START DATASET RECORDS

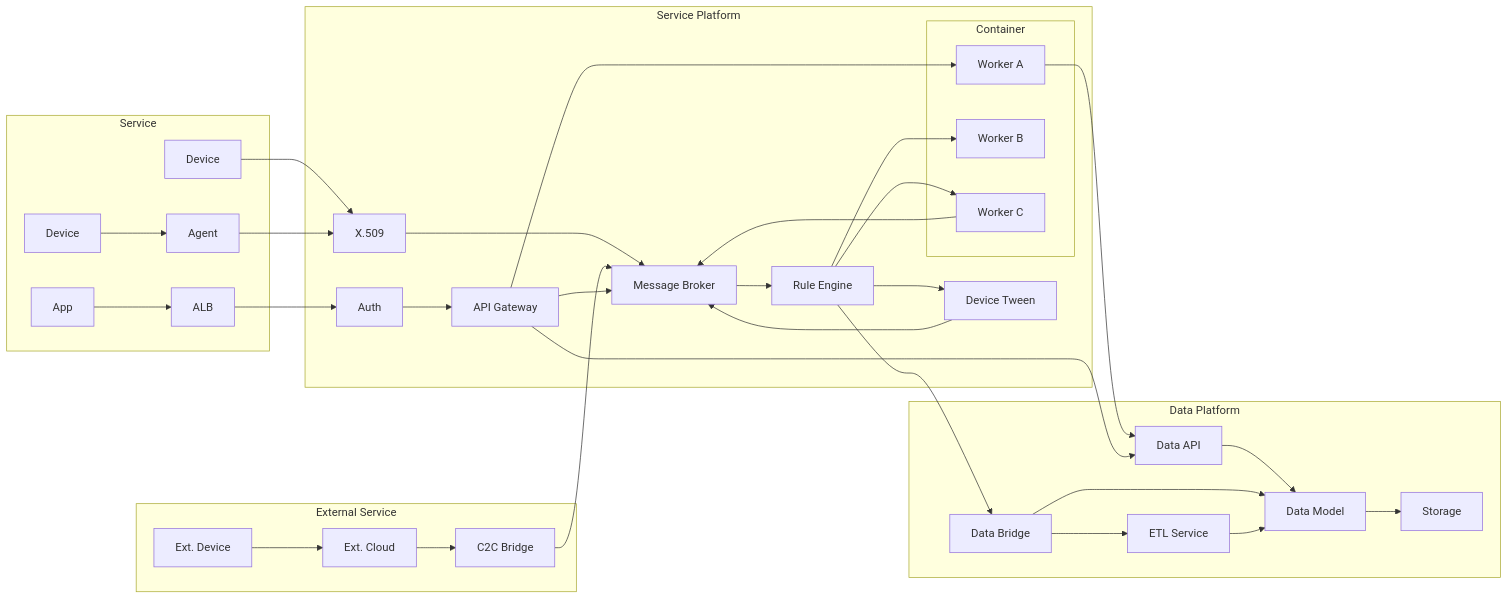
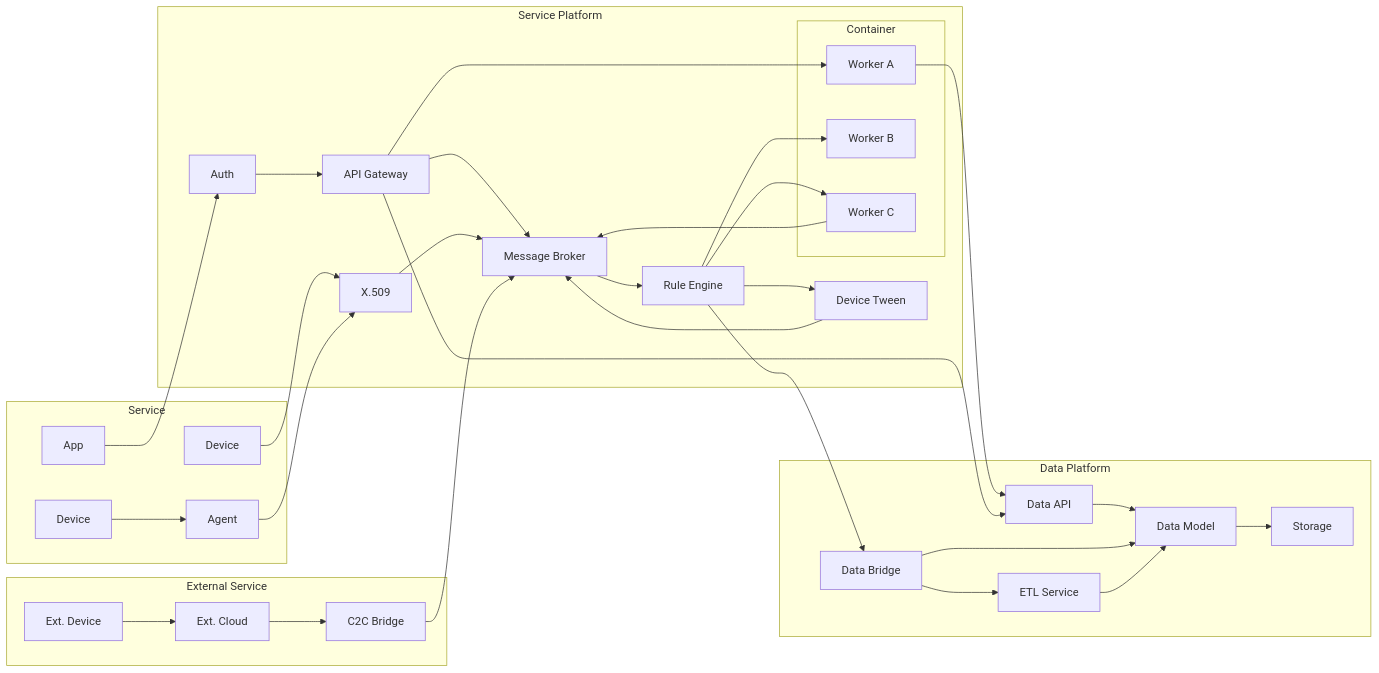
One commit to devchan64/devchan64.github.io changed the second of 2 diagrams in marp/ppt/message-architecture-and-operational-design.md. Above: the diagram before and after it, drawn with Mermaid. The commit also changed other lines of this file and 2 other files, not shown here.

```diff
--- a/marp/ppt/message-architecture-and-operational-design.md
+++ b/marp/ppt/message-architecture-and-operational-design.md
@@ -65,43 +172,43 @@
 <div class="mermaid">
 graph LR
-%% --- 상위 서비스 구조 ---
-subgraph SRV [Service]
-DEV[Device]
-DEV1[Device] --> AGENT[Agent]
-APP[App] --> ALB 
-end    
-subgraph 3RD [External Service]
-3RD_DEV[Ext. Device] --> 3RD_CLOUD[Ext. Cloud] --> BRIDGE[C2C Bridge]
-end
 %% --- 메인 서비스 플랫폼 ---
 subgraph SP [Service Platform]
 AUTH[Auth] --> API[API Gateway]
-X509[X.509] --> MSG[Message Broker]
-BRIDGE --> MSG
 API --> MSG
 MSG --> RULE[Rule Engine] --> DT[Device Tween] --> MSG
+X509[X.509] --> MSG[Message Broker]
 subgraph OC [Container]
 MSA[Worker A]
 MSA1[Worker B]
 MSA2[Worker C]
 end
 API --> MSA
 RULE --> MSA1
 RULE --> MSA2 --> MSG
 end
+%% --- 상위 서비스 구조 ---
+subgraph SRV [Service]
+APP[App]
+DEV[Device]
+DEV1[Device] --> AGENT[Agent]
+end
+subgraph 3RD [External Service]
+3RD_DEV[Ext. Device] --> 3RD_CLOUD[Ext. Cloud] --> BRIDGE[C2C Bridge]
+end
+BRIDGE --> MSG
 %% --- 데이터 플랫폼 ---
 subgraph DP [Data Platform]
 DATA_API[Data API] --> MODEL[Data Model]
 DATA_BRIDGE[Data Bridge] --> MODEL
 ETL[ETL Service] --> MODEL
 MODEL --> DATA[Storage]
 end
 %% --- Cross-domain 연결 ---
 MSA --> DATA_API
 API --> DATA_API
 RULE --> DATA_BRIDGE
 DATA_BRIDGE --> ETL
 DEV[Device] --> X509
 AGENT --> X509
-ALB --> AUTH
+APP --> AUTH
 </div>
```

END DATASET RECORDS

Restate the entries above word for word, keeping pictures out of the copy.

One commit to devchan64/devchan64.github.io changed the second of 2 diagrams in marp/ppt/message-architecture-and-operational-design.md. Above: the diagram before and after it, drawn with Mermaid. The commit also changed other lines of this file and 2 other files, not shown here.

```diff
--- a/marp/ppt/message-architecture-and-operational-design.md
+++ b/marp/ppt/message-architecture-and-operational-design.md
@@ -65,43 +172,43 @@
 <div class="mermaid">
 graph LR
-%% --- 상위 서비스 구조 ---
-subgraph SRV [Service]
-DEV[Device]
-DEV1[Device] --> AGENT[Agent]
-APP[App] --> ALB 
-end    
-subgraph 3RD [External Service]
-3RD_DEV[Ext. Device] --> 3RD_CLOUD[Ext. Cloud] --> BRIDGE[C2C Bridge]
-end
 %% --- 메인 서비스 플랫폼 ---
 subgraph SP [Service Platform]
 AUTH[Auth] --> API[API Gateway]
-X509[X.509] --> MSG[Message Broker]
-BRIDGE --> MSG
 API --> MSG
 MSG --> RULE[Rule Engine] --> DT[Device Tween] --> MSG
+X509[X.509] --> MSG[Message Broker]
 subgraph OC [Container]
 MSA[Worker A]
 MSA1[Worker B]
 MSA2[Worker C]
 end
 API --> MSA
 RULE --> MSA1
 RULE --> MSA2 --> MSG
 end
+%% --- 상위 서비스 구조 ---
+subgraph SRV [Service]
+APP[App]
+DEV[Device]
+DEV1[Device] --> AGENT[Agent]
+end
+subgraph 3RD [External Service]
+3RD_DEV[Ext. Device] --> 3RD_CLOUD[Ext. Cloud] --> BRIDGE[C2C Bridge]
+end
+BRIDGE --> MSG
 %% --- 데이터 플랫폼 ---
 subgraph DP [Data Platform]
 DATA_API[Data API] --> MODEL[Data Model]
 DATA_BRIDGE[Data Bridge] --> MODEL
 ETL[ETL Service] --> MODEL
 MODEL --> DATA[Storage]
 end
 %% --- Cross-domain 연결 ---
 MSA --> DATA_API
 API --> DATA_API
 RULE --> DATA_BRIDGE
 DATA_BRIDGE --> ETL
 DEV[Device] --> X509
 AGENT --> X509
-ALB --> AUTH
+APP --> AUTH
 </div>
```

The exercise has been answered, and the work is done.